Having lived along Miramar Beach and 30-A coastline for so long, I’ve seen a number of changes take place. But, one thing that does not change – the threat of hurricanes and the uncertainty and confusion that can accompany any mentionable storm along the coastline. Below is a brief explanation of what to do in case a of hurricane. Regardless of whether you are a newly transplanted local or a vacationer – these steps can help ensure that your family is protected.
For Vacationers and Locals
Hurricanes are the single most feared events to cut a vacation short, or ensure that it never happens. These lethal cyclones wind their way toward the Eastern United States every year and cost untold fortunes on a recurring basis. But, more than property damage they can be lethal. And, that is why it behooves you to have a short list of what to do in case of a hurricane.
Stay Informed (With Good Information)
When a storm begins to track toward popular tourist destinations, major media outlets begin to salivate over the ratings boost they are about to incur. Doom and gloom fills the airwaves and sensationalization takes over social media feeds. Suddenly, this storm is the “big one” and if you are within 10000 miles of the storm you will suffer catastrophe.
If you are traveling to our area, and a storm is tracking toward us you should know this – we too are concerned. We have built our lives, our homes and raise our families here. Our children go to school here. We are watching the storm and making calculated decisions based upon what we see from trusted outlets. A good source of information for hurricane and tropical storm paths is the NOAA website. The National Oceanic and Atmospheric Administration’s name alone makes you fall asleep in your science class. This website is so accurately boring that they only give you the facts and it will not give you un-necessary information. I watch this website closely when there is an impending storm and use it as reference. I suggest you do the same.
Be Decisive (Don’t Think About Money)
If it becomes evident that a storm threatens our area and you feel that it is in the best interest of your family and their well being to leave – then go. Do not wait until it is too late to make your decision and find yourself on the road during the storm’s landfall. Even a category one hurricane could prove lethal when exposed on the roads. Leave early or hunker down.
How Do I Know when to Leave?
Over the past few years, Rick Scott has become increasingly proactive in declaring state of emergency. This state of emergency has historically spawned suggested and mandatory evacuation orders well ahead of a storm’s landfall. When that happens state and local authorities will broadcast the order over a number of media outlets including local facebook pages like Walton County Sheriff’s Office. When that order comes in you know it’s time to go.
Don’t waste time wondering if you’ll lose money on a vacation rental if you’re a traveler. You can always sort all that out later. Make the decision to go or to stay based on valid information and with the suggestion of local and state authorities. If you feel that a storm is dangerous and you or your family could be in danger then you should make the decision to stay.

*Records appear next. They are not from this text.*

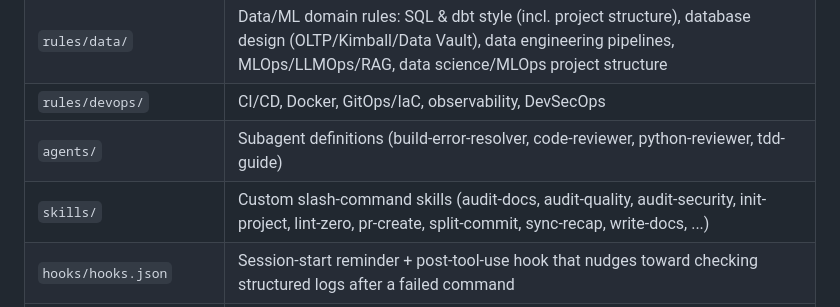
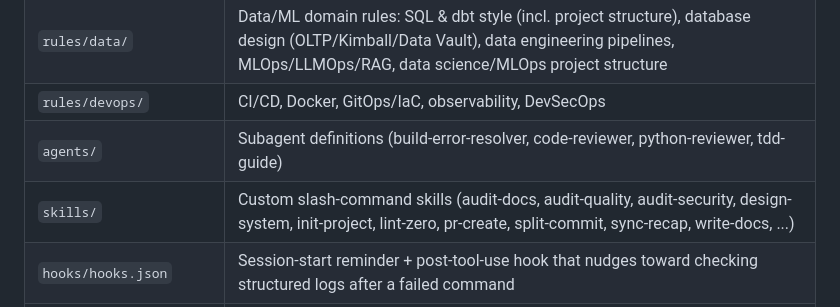
Before and after one commit to Pierrafrom/claude-code-config, a Markdown page: README.md, the part around the change. Rendered like a GitHub page.

```diff
--- a/README.md
+++ b/README.md
@@ -22,7 +22,7 @@ useful, fork it, or use it as inspiration for your own.
 | `rules/data/` | Data/ML domain rules: SQL & dbt style (incl. project structure), database design (OLTP/Kimball/Data Vault), data engineering pipelines, MLOps/LLMOps/RAG, data science/MLOps project structure |
 | `rules/devops/` | CI/CD, Docker, GitOps/IaC, observability, DevSecOps |
 | `agents/` | Subagent definitions (build-error-resolver, code-reviewer, python-reviewer, tdd-guide) |
-| `skills/` | Custom slash-command skills (audit-docs, audit-quality, audit-security, init-project, lint-zero, pr-create, split-commit, sync-recap, write-docs, ...) |
+| `skills/` | Custom slash-command skills (audit-docs, audit-quality, audit-security, design-system, init-project, lint-zero, pr-create, split-commit, sync-recap, write-docs, ...) |
 | `hooks/hooks.json` | Session-start reminder + post-tool-use hook that nudges toward checking structured logs after a failed command |
 | `examples/` | Reference templates: `.pre-commit-config.yaml`, `pyproject.toml` (ruff + mypy strict config), `tsconfig.json`, `biome.json`, `eslint.config.js`, `Dockerfile`, `docker-compose.yml`, `.gitattributes`, `.gitignore`, `logging_config.py`, a GitHub Actions CI workflow |
 | `settings.example.json` | Sanitized example of `~/.claude/settings.json` (generic permissions only — see below) |
```
Also changed, not shown: skills/design-system/SKILL.md (added, +249 -0 lines).
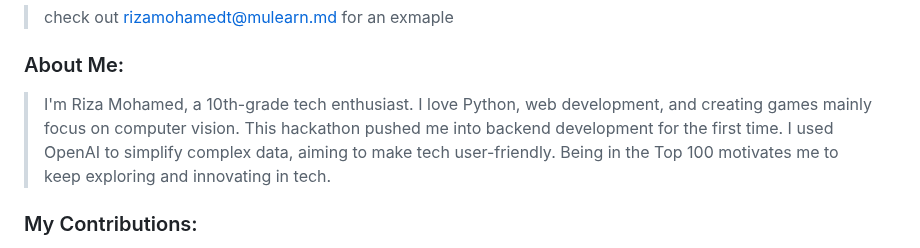
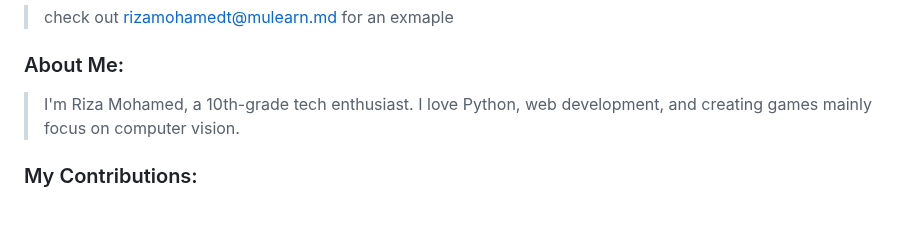
Before and after one commit to gtech-mulearn/Top-100-Coders, a Markdown page: profile/rizamohamedt@mulearn.md, the part around the change. Rendered like a GitHub page; blank space fills up the shorter version.

```diff
--- a/profile/rizamohamedt@mulearn.md
+++ b/profile/rizamohamedt@mulearn.md
@@ -35,7 +35,7 @@
 > check out [rizamohamedt@mulearn.md](https://rizamohamed.netlify.app/) for an exmaple
 ### About Me:
 
->I'm Riza Mohamed, a 10th-grade tech enthusiast. I love Python, web development, and creating games mainly focus on computer vision. This hackathon pushed me into backend development for the first time. I used OpenAI to simplify complex data, aiming to make tech user-friendly. Being in the Top 100 motivates me to keep exploring and innovating in tech.
+>I'm Riza Mohamed, a 10th-grade tech enthusiast. I love Python, web development, and creating games mainly focus on computer vision.
 
 ### My Contributions:
 
```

If a storm is likely to hit the area, keep your gas tank filled or mostly filled. Don’t be “that guy” who buys all the available five gallon gas cans from Wal-Mart then fills them and his gas tank and his cooler with gas. I can’t tell you how many times I’ve seen a truck with six gas cans being filled while a minivan family is trying to get a few gallons of gas to get out of town. A full or mostly full gas tank should provide fuel enough to escape the storm.
Be proactive and make sure that you have enough fuel to avoid any un-necessary stops on your path out of the area. If you panic it will only put you and those around you in danger. Be calm and be calculating in your actions.
These are just a few tips of what to do in case of a hurricane. If you’ve lived in the area for a while then I’m sure you have some great tips yourself. The most important thing is to keep everyone safe and not create panic.
For more days than not, the skies are sunny and the water is calm. For those days and nights come see us on the beach. We will put out the chairs and umbrellas for you or get you set up with a great beach bonfire.
We’ll see you on the beach.